* [Exercise details] Make an exact copy of the whole listing, but leave its pictures out.

* [Information]
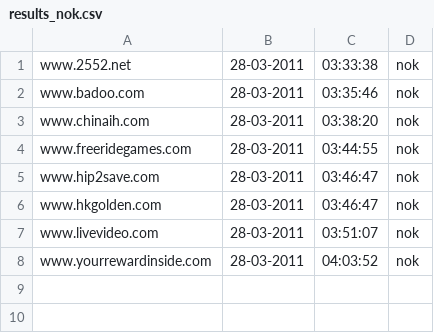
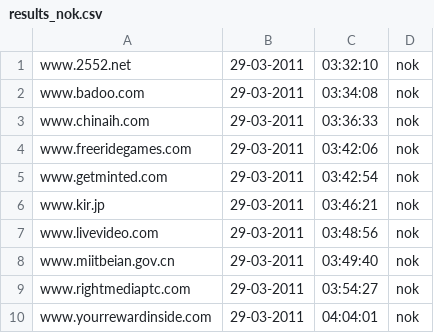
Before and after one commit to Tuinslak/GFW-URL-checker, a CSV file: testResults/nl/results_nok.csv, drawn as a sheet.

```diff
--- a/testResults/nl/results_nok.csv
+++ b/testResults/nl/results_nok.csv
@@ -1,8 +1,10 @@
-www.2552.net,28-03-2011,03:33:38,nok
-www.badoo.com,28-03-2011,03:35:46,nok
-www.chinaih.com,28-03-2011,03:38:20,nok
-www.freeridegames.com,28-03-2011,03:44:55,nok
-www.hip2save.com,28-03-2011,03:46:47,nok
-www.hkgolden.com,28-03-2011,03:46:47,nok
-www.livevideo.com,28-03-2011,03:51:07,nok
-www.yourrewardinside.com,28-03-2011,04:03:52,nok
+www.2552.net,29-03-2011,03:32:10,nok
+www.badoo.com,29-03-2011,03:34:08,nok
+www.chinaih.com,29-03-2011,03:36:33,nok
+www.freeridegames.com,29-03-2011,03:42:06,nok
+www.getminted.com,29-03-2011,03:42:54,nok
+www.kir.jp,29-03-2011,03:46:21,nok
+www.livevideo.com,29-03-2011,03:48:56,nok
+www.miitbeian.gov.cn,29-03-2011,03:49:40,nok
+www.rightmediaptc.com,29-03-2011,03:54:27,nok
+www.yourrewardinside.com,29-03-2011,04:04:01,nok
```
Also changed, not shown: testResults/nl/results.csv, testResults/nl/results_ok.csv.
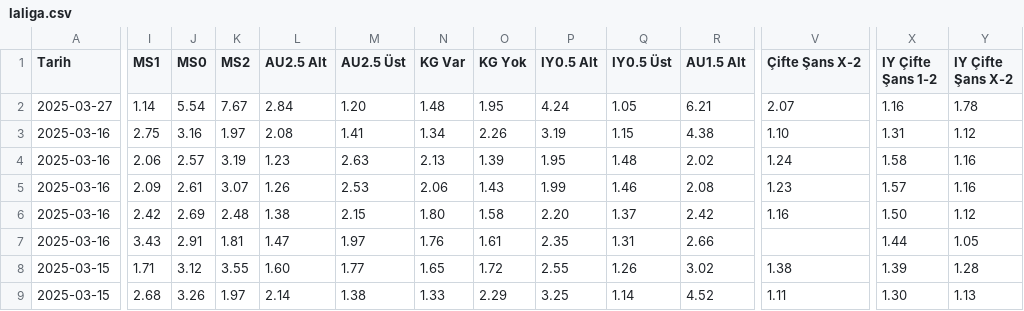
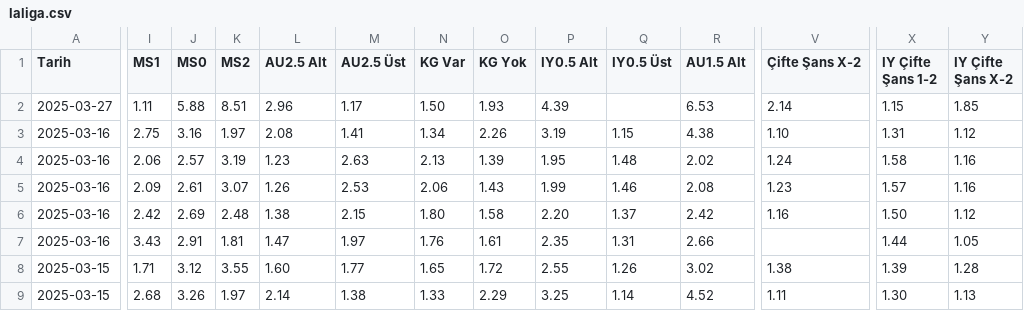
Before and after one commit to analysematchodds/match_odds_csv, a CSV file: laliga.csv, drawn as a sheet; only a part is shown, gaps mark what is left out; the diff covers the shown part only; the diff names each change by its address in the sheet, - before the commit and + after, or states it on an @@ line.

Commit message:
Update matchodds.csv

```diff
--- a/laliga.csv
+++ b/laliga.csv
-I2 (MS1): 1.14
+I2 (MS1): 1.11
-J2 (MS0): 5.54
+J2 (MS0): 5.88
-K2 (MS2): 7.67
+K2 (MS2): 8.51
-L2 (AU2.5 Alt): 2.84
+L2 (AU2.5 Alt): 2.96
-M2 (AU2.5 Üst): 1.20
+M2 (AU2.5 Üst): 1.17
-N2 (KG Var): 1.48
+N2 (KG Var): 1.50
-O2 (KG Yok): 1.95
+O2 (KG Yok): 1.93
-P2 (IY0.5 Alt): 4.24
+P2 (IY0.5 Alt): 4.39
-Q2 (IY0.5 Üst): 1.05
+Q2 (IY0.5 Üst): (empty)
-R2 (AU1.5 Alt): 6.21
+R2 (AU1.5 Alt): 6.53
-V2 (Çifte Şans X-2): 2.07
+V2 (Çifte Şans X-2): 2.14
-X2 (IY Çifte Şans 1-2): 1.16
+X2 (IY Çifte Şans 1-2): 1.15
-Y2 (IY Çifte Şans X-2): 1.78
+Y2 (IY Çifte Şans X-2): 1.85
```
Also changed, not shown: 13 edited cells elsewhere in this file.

* [Solution to the problem]
Before and after one commit to Tuinslak/GFW-URL-checker, a CSV file: testResults/nl/results_nok.csv, drawn as a sheet.

```diff
--- a/testResults/nl/results_nok.csv
+++ b/testResults/nl/results_nok.csv
@@ -1,8 +1,10 @@
-www.2552.net,28-03-2011,03:33:38,nok
-www.badoo.com,28-03-2011,03:35:46,nok
-www.chinaih.com,28-03-2011,03:38:20,nok
-www.freeridegames.com,28-03-2011,03:44:55,nok
-www.hip2save.com,28-03-2011,03:46:47,nok
-www.hkgolden.com,28-03-2011,03:46:47,nok
-www.livevideo.com,28-03-2011,03:51:07,nok
-www.yourrewardinside.com,28-03-2011,04:03:52,nok
+www.2552.net,29-03-2011,03:32:10,nok
+www.badoo.com,29-03-2011,03:34:08,nok
+www.chinaih.com,29-03-2011,03:36:33,nok
+www.freeridegames.com,29-03-2011,03:42:06,nok
+www.getminted.com,29-03-2011,03:42:54,nok
+www.kir.jp,29-03-2011,03:46:21,nok
+www.livevideo.com,29-03-2011,03:48:56,nok
+www.miitbeian.gov.cn,29-03-2011,03:49:40,nok
+www.rightmediaptc.com,29-03-2011,03:54:27,nok
+www.yourrewardinside.com,29-03-2011,04:04:01,nok
```
Also changed, not shown: testResults/nl/results.csv, testResults/nl/results_ok.csv.
Before and after one commit to analysematchodds/match_odds_csv, a CSV file: laliga.csv, drawn as a sheet; only a part is shown, gaps mark what is left out; the diff covers the shown part only; the diff names each change by its address in the sheet, - before the commit and + after, or states it on an @@ line.

Commit message:
Update matchodds.csv

```diff
--- a/laliga.csv
+++ b/laliga.csv
-I2 (MS1): 1.14
+I2 (MS1): 1.11
-J2 (MS0): 5.54
+J2 (MS0): 5.88
-K2 (MS2): 7.67
+K2 (MS2): 8.51
-L2 (AU2.5 Alt): 2.84
+L2 (AU2.5 Alt): 2.96
-M2 (AU2.5 Üst): 1.20
+M2 (AU2.5 Üst): 1.17
-N2 (KG Var): 1.48
+N2 (KG Var): 1.50
-O2 (KG Yok): 1.95
+O2 (KG Yok): 1.93
-P2 (IY0.5 Alt): 4.24
+P2 (IY0.5 Alt): 4.39
-Q2 (IY0.5 Üst): 1.05
+Q2 (IY0.5 Üst): (empty)
-R2 (AU1.5 Alt): 6.21
+R2 (AU1.5 Alt): 6.53
-V2 (Çifte Şans X-2): 2.07
+V2 (Çifte Şans X-2): 2.14
-X2 (IY Çifte Şans 1-2): 1.16
+X2 (IY Çifte Şans 1-2): 1.15
-Y2 (IY Çifte Şans X-2): 1.78
+Y2 (IY Çifte Şans X-2): 1.85
```
Also changed, not shown: 13 edited cells elsewhere in this file.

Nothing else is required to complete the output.